Exercise description: Copy each line in the data below that contains the word "ipynb".

The data:
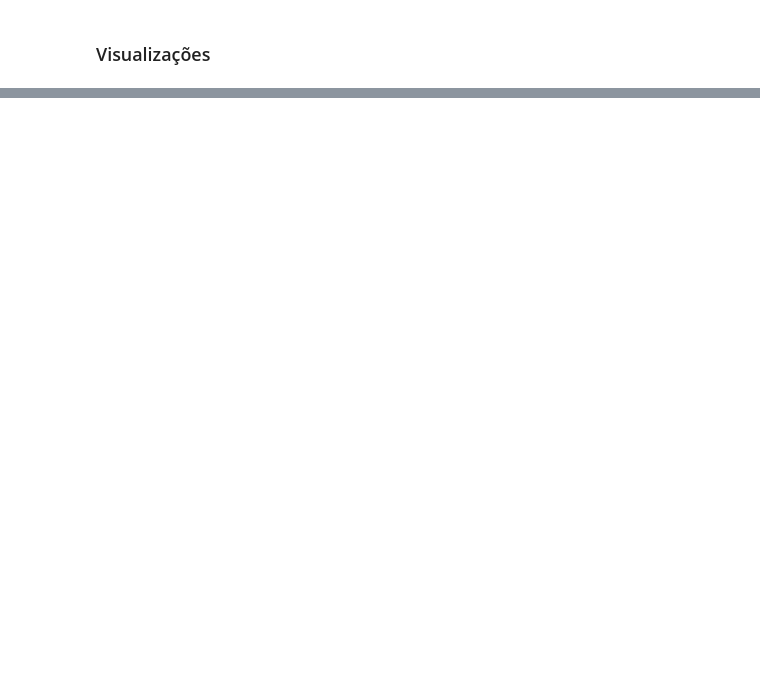
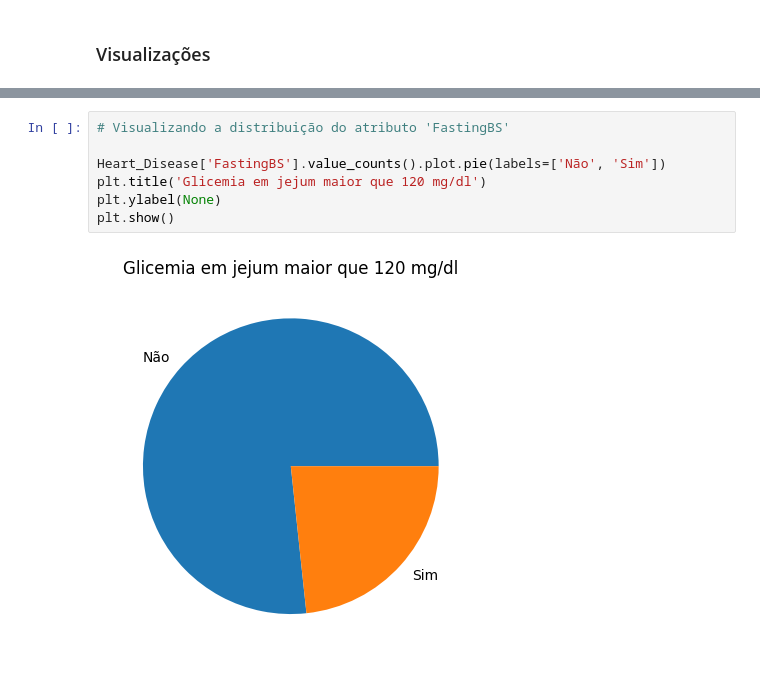
Before and after one commit to marcossiliprandi/MVP_An-lise-de-Dados_Boas-Pr-ticas, a Jupyter notebook: MVP_Doenças_cardiovasculares.ipynb, the cells around one changed output, grey strips where cells are left out. Cells and saved outputs as stored; diff of their text form; blank space fills up the shorter version.

```diff
--- a/MVP_Doenças_cardiovasculares.ipynb
+++ b/MVP_Doenças_cardiovasculares.ipynb
@@ -152,0 +166,9 @@ Ao analisar as medidas estatísticas verifica-se que os pacientes possuem idades
+# %%
+# Visualizando a distribuição do atributo 'FastingBS'
+
+Heart_Disease['FastingBS'].value_counts().plot.pie(labels=['Não', 'Sim'])
+plt.title('Glicemia em jejum maior que 120 mg/dl')
+plt.ylabel(None)
+plt.show()
+# %% [output]
+[figure, added]
```
Also changed, not shown: parts of 22 cells of this notebook.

The completed task:
Before and after one commit to marcossiliprandi/MVP_An-lise-de-Dados_Boas-Pr-ticas, a Jupyter notebook: MVP_Doenças_cardiovasculares.ipynb, the cells around one changed output, grey strips where cells are left out. Cells and saved outputs as stored; diff of their text form; blank space fills up the shorter version.
--- a/MVP_Doenças_cardiovasculares.ipynb
+++ b/MVP_Doenças_cardiovasculares.ipynb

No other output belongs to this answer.